© Springer Science+Business Media New York 2015

Authors and Affiliations

  1. 1.Division of Plastic and Reconstructive SurgeryMount Sinai Medical CenterNew YorkUSA

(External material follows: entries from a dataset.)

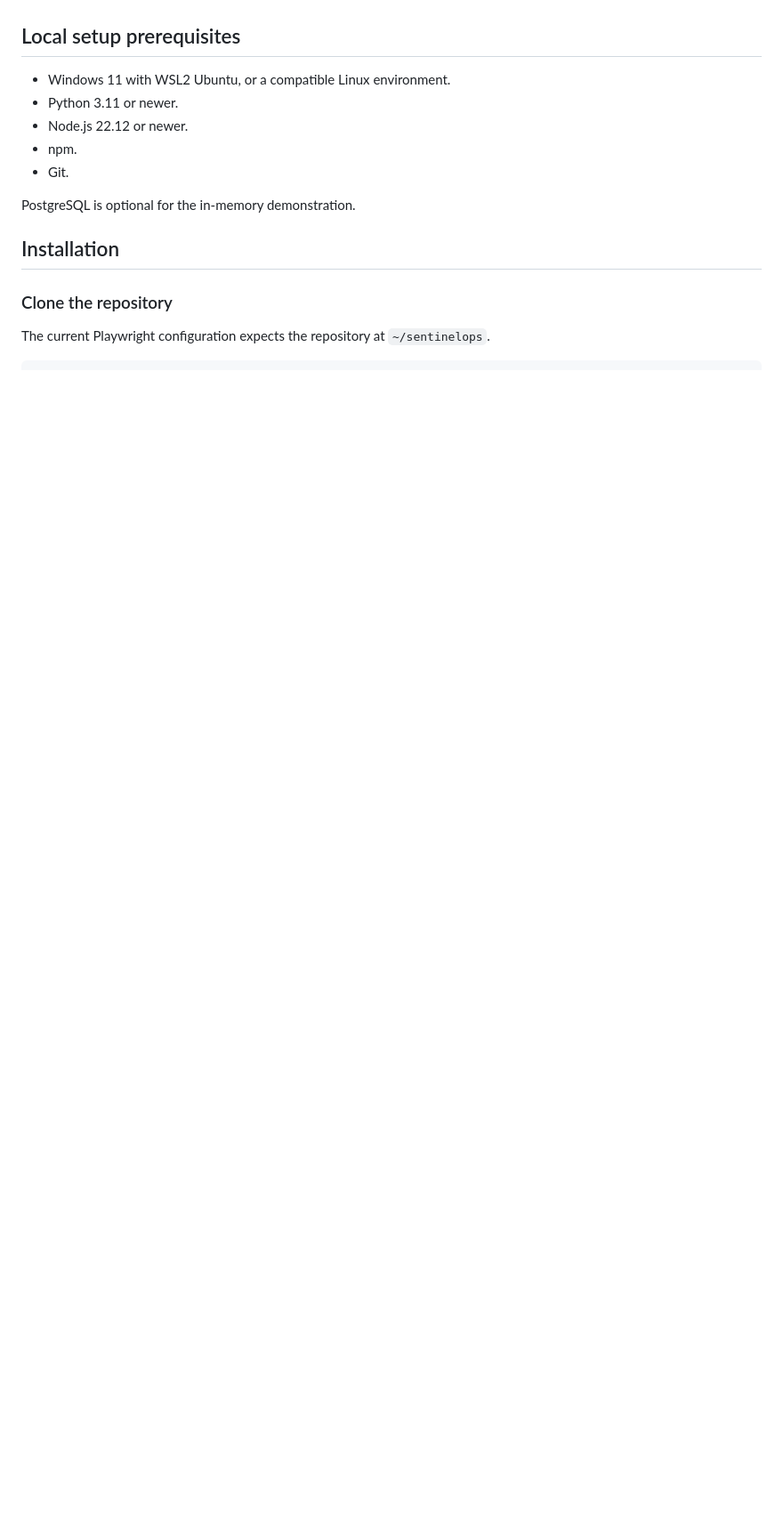
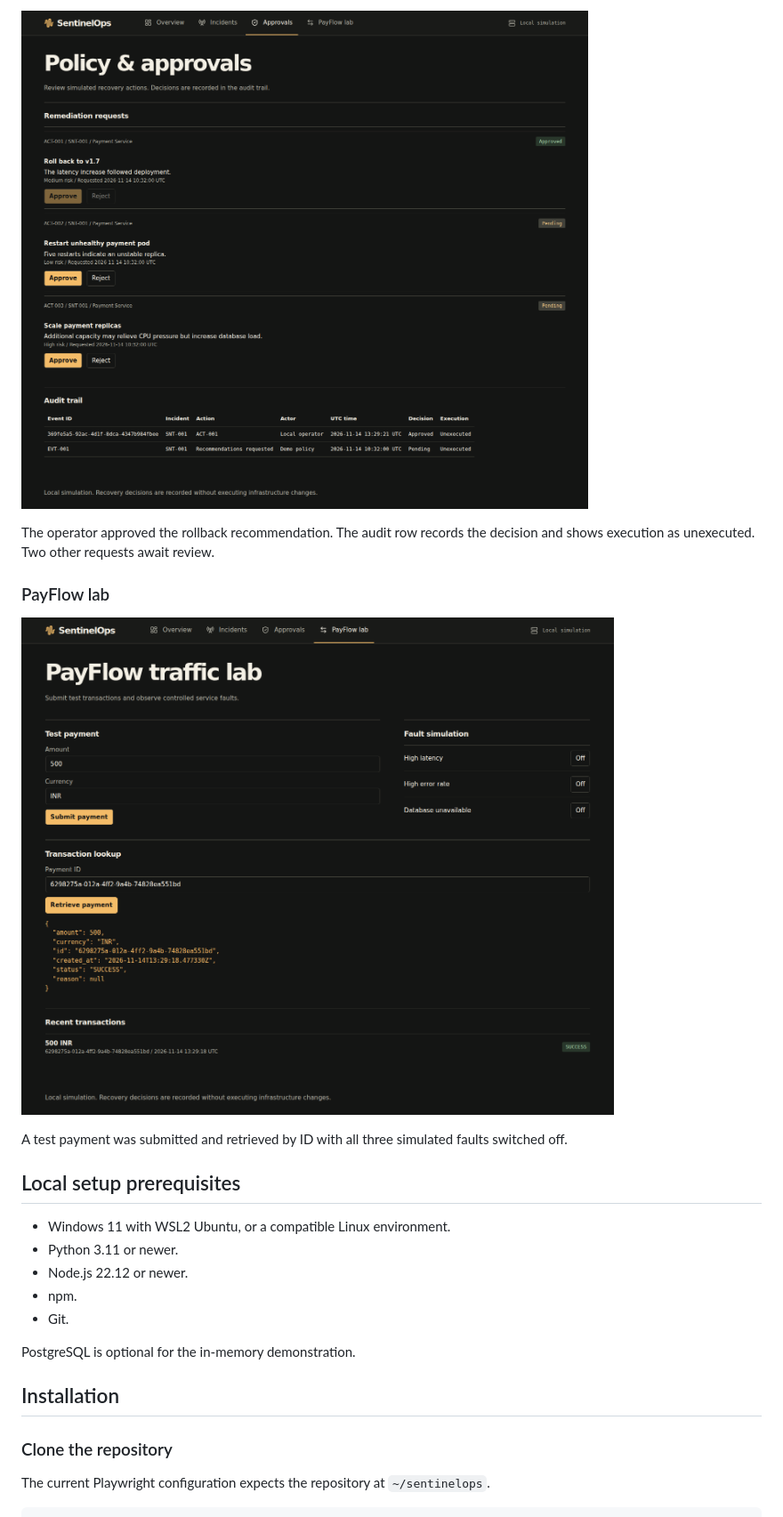
Before and after one commit to darshsoam07/SentinelOps, a Markdown page: README.md, the part around one of its changes. Shown at 89% size. Rendered like a GitHub page; pictures changed too: docs/assets/approvals-audit.png (added), docs/assets/payflow-lab.png (added); blank space fills up the shorter version.

```diff
--- a/README.md
+++ b/README.md
@@ -86,3 +99,12 @@ The browser calls each API independently. PostgreSQL mode commits the decision,
+![Recovery requests with approve and reject controls above the recorded decision in the audit trail](docs/assets/approvals-audit.png)
+
+The operator approved the rollback recommendation. The audit row records the decision and shows execution as unexecuted. Two other requests await review.
+
+### PayFlow lab
+
+![Test payment form, fault switches, transaction lookup and a successful payment receipt](docs/assets/payflow-lab.png)
+
+A test payment was submitted and retrieved by ID with all three simulated faults switched off.
 
 ## Local setup prerequisites
 
```
Also changed, not shown: other parts of README.md (+14 -1 lines), docs/assets/incident-investigation.png (added), docs/assets/overview.png (added).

  2. 2.Division of Plastic and Reconstructive SurgeryMount Sinai Medical Center, Icahn School of Medicine at Mount SinaiNew YorkUSA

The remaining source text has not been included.